If the morning dawns sunny, it’s as if nothing had happened. He’s chatty, ready to fly, to eat even a tiny bit, to share a joke. But if it dawns cloudy and grey, it’s as if the sun had never risen. We stay with him, through the wind and rain.
Sometimes we work to fix the nest. It was theirs, he said, long ago, before he knew of the beavers far off in the box canyon. She’s the one who showed him. She loved flying, and not just the teasing flights most magpies do. But long distances. “I’ll catch the horizon with these wings,” she said often to him. And he often believed it, and laughed as they raced to that distant line.
Once he found a bit of string, a faded bit of orange farmyard twine. He pulled at one end of it, poking out of the dirt at the edge of a field of potatoes, until its full length flew form the ground. She grabbed the other end and off they flew, one tugging at the twine one way to pull the other off course, then switching, Jarrod flying low in the trees and her above, doing their best to dodge the branches.
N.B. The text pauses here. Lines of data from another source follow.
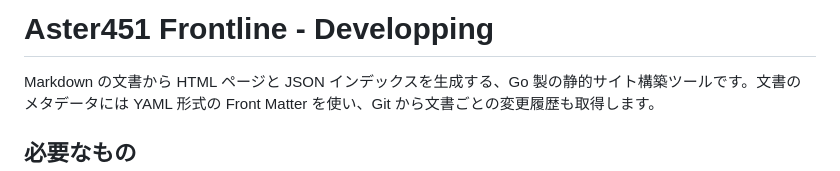
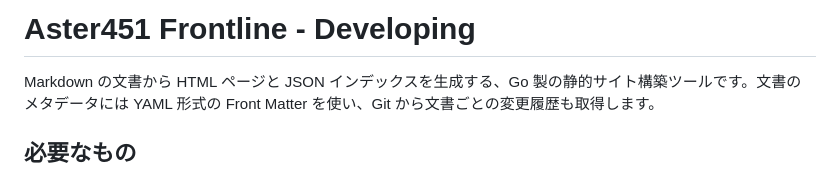
Before and after one commit to Aster451Template/Aster451Frontline, a Markdown page: README.md, the part around the change. Drawn GitHub-style.

Commit message:
Fix typo in project title from 'Developping' to 'Developing'

```diff
--- a/README.md
+++ b/README.md
@@ -1,4 +1,4 @@
-# Aster451 Frontline - Developping
+# Aster451 Frontline - Developing
 
 Markdown の文書から HTML ページと JSON インデックスを生成する、Go 製の静的サイト構築ツールです。文書のメタデータには YAML 形式の Front Matter を使い、Git から文書ごとの変更履歴も取得します。
 
```
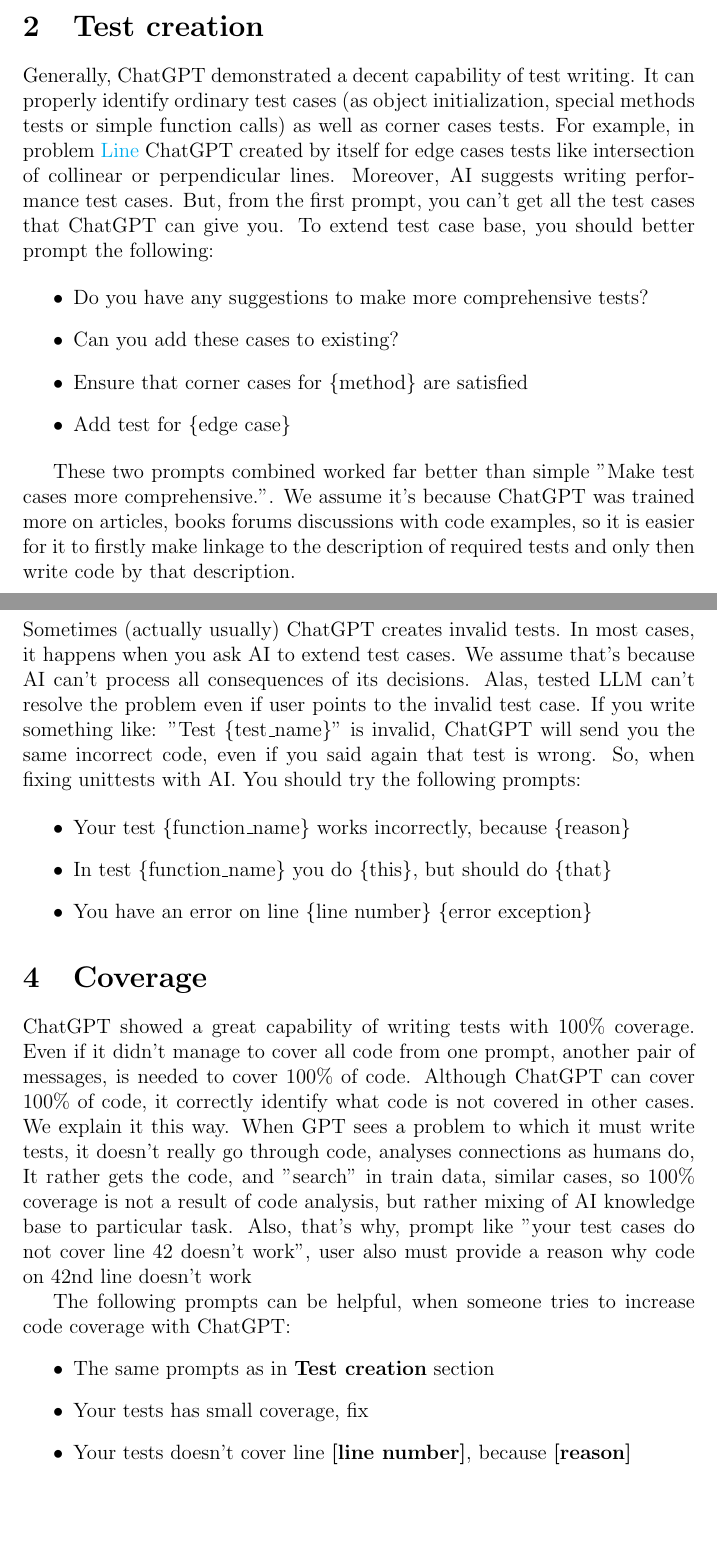
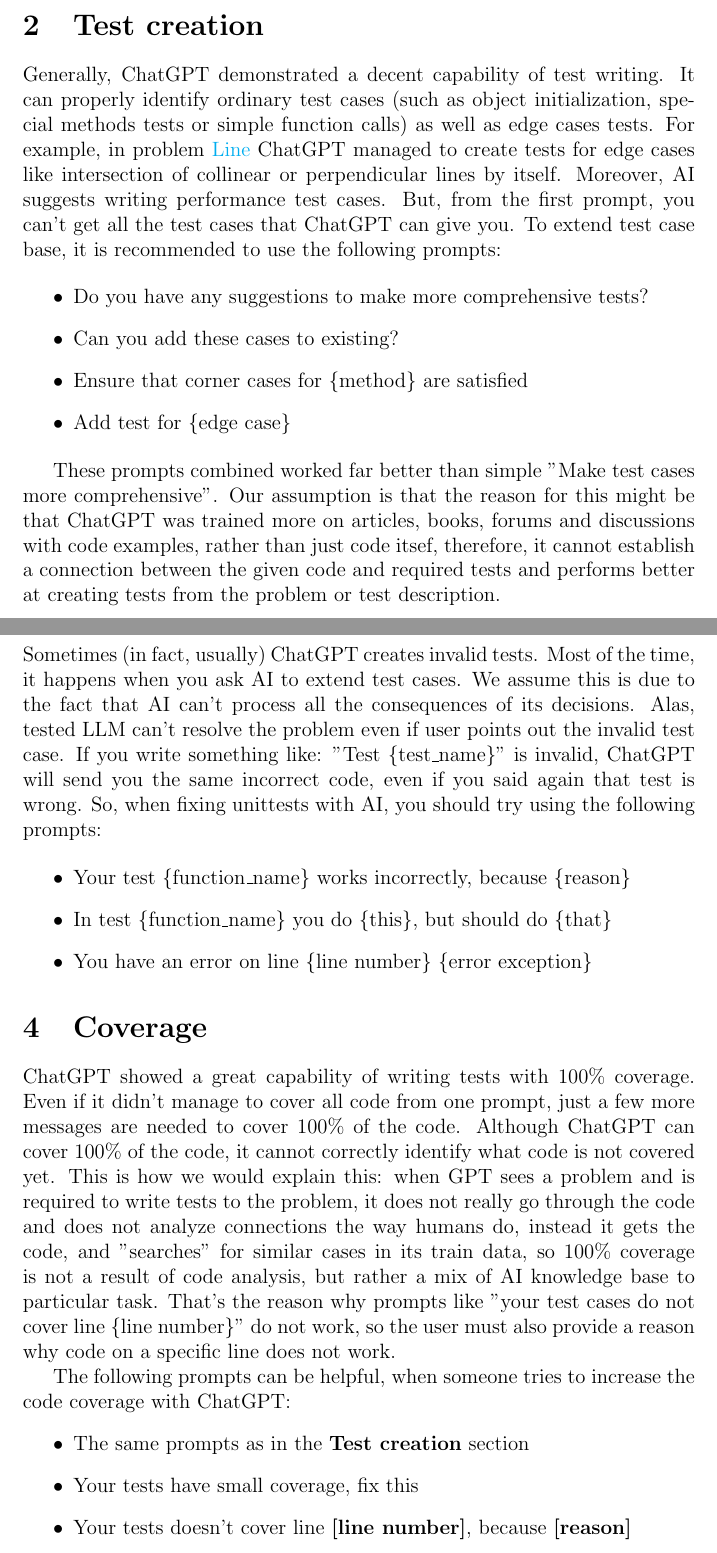
Before and after one commit to n1n1n1q/Ai-benchmark, a LaTeX document (report/third_week/report.tex): two parts of pages 2 and 3 of 4, joined at a grey line, cut so that both start at the same text, the shorter picture padded with empty space. Compiled offline with pdfLaTeX.

Commit message:
report grammar and typos

```diff
--- a/report/third_week/report.tex
+++ b/report/third_week/report.tex
@@ -28,10 +28,9 @@
 
 	\section{Test creation}
-		Generally, ChatGPT demonstrated a decent capability of test writing. It can properly identify ordinary test cases (as object initialization, special methods tests or simple function calls) as well as corner cases tests.
-For example, in problem \href{https://cms.ucu.edu.ua/mod/vpl/view.php?id=356223}{Line} ChatGPT created
-by itself for edge cases tests like intersection of collinear or perpendicular lines. Moreover, AI suggests
+		Generally, ChatGPT demonstrated a decent capability of test writing. It can properly identify ordinary test cases (such as object initialization, special methods tests or simple function calls) as well as edge cases tests.
+For example, in problem \href{https://cms.ucu.edu.ua/mod/vpl/view.php?id=356223}{Line} ChatGPT managed to create tests for edge cases like intersection of collinear or perpendicular lines by itself. Moreover, AI suggests
 writing performance test cases. But, from the first prompt, you can't get all the test cases that ChatGPT can give you.
-To extend test case base, you should better prompt the following:
+To extend test case base, it is recommended to use the following prompts:
 
 		\begin{itemize}
 			\item Do you have any suggestions to make more comprehensive tests?
@@ -40,17 +39,17 @@
 			\item Add test for \{edge case\}
 		\end{itemize}
 
-		These two prompts combined worked far better than simple "Make test cases more comprehensive.".
-We assume it's because ChatGPT was trained more on articles, books forums discussions with code examples, so it is easier for it  to firstly make linkage to the description of required tests and only then write code by that description.
+		These prompts combined worked far better than simple "Make test cases more comprehensive".
+Our assumption is that the reason for this might be that ChatGPT was trained more on articles, books, forums and discussions with code examples, rather than just code itsef, therefore, it cannot establish a connection between the given code and required tests and performs better at creating tests from the problem or test description.
 
 
 	\section{Test diagnosis \& fix}
 
-		Sometimes (actually usually) ChatGPT creates invalid tests. In most cases, it happens when you ask AI to
-extend test cases. We assume that's because AI can't process all consequences of its decisions.
-Alas, tested LLM can't resolve the problem even if user points to the invalid test case.
+		Sometimes (in fact, usually) ChatGPT creates invalid tests. Most of the time, it happens when you ask AI to
+extend test cases. We assume this is due to the fact that AI can't process all the consequences of its decisions.
+Alas, tested LLM can't resolve the problem even if user points out the invalid test case.
 If you write something like: "Test \{test\_name\}" is invalid, ChatGPT will send you the same incorrect code, even if
-you said again that test is wrong. So, when fixing unittests with AI. You should try the following prompts:
+you said again that test is wrong. So, when fixing unittests with AI, you should try using the following prompts:
 
 		\begin{itemize}
 			\item Your test \{function\_name\} works incorrectly, because \{reason\}
@@ -61,17 +60,16 @@
 	\section{Coverage}
 
 	ChatGPT showed a great capability of writing tests with 100\% coverage. Even if it didn't manage to cover all code from
-one prompt, another pair of messages, is needed to cover 100\% of code. Although ChatGPT can cover 100\% of code, it
-correctly identify what code is not covered in other cases. We explain it this way. When GPT sees a problem to which
-it must write tests, it doesn't really go through code, analyses connections as humans do, It rather gets the code,
-and "search" in train data, similar cases, so 100\% coverage is not a result of code analysis, but rather mixing of
-AI knowledge base to particular task. Also, that's why, prompt like "your test cases do not cover line 42 doesn't work",
-user also must provide a reason why code on 42nd line doesn't work
+one prompt, just a few more messages are needed to cover 100\% of the code. Although ChatGPT can cover 100\% of the code, it cannot
+correctly identify what code is not covered yet. This is how we would explain this: when GPT sees a problem  and is required to write tests to the problem, it does not really go through the code and does not analyze connections the way humans do, instead it gets the code,
+and "searches" for similar cases in its train data, so 100\% coverage is not a result of code analysis, but rather a mix of
+AI knowledge base to particular task. That's the reason why prompts like "your test cases do not cover line \{line number\}" do not work, so the
+user must also provide a reason why code on a specific line does not work.
 
-The following prompts can be helpful, when someone tries to increase code coverage with ChatGPT:
+The following prompts can be helpful, when someone tries to increase the code coverage with ChatGPT:
 		\begin{itemize}
-			\item The same prompts as in \textbf{Test creation} section
-			\item Your tests has small coverage, fix
+			\item The same prompts as in the \textbf{Test creation} section
+			\item Your tests have small coverage, fix this
 			\item Your tests doesn't cover line \textbf{[line number]}, because \textbf{[reason]}
 
 		\end{itemize}
```
Also changed, not shown: report/third_week/report.tex (16 more changed lines).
They laughed and the wood and all creatures in it were younger and happier to hear it.
Then one morning, Jarrod atop the barn, alone.
We flew to him, Chylus and I.
“Where is she? Where is Rebekah?”
He stared off at the sunrise.
The sun rose and reddened the low-hanging clouds.
“She came,” Jarrod said. “She came to claim her, and she left. Oh,” he choked, “oh how she did not want to go. But she had no choice. The Lady came and she had to go. I don’t know why, except that the Lady said it was her time.”
Matter-of-factly. Without empathy or remorse, he said. Just her time to go.
They touched wingtips as she faded into the moonlight, he said. “Her eyes were the stars.”
It was she who put the schemes into Jarrod’s head. To help the family of moles find their lost child. To watch the fledglings while the widowed left to find food. She planted ideas in his head, his Rebekah, and they couldn’t go anywhere in the wood or in the canyon or in the fields and mountains beyond without being hailed as a friend by bird or beast.
Even to the beavers, their grandest idea of all.
Then gone, the beavers and his Rebekah.
And he suffers.
And is mocked for his rare failures, where he does not see that one consequence she would have seen.
He mourns, and is bitter. But still he tries.
It doesn’t matter the tally is mostly in Jarrod’s favor. He’s the one who talked that lazy farm dog into chasing away that pair of feral cats who’d moved in to an old haystack and were taking more than their fair share of young ones and old ones. He’s also the one morose enough to stay up that night of the fierce thunderstorms, when the creek rose suddenly and would have drowned anyone underground had he not sounded the alarm.
“She would have seen,” he says. “She would have seen.”
Often, at sunrise, we see him atop the barn.
We know he is waiting.
He knows she will not return.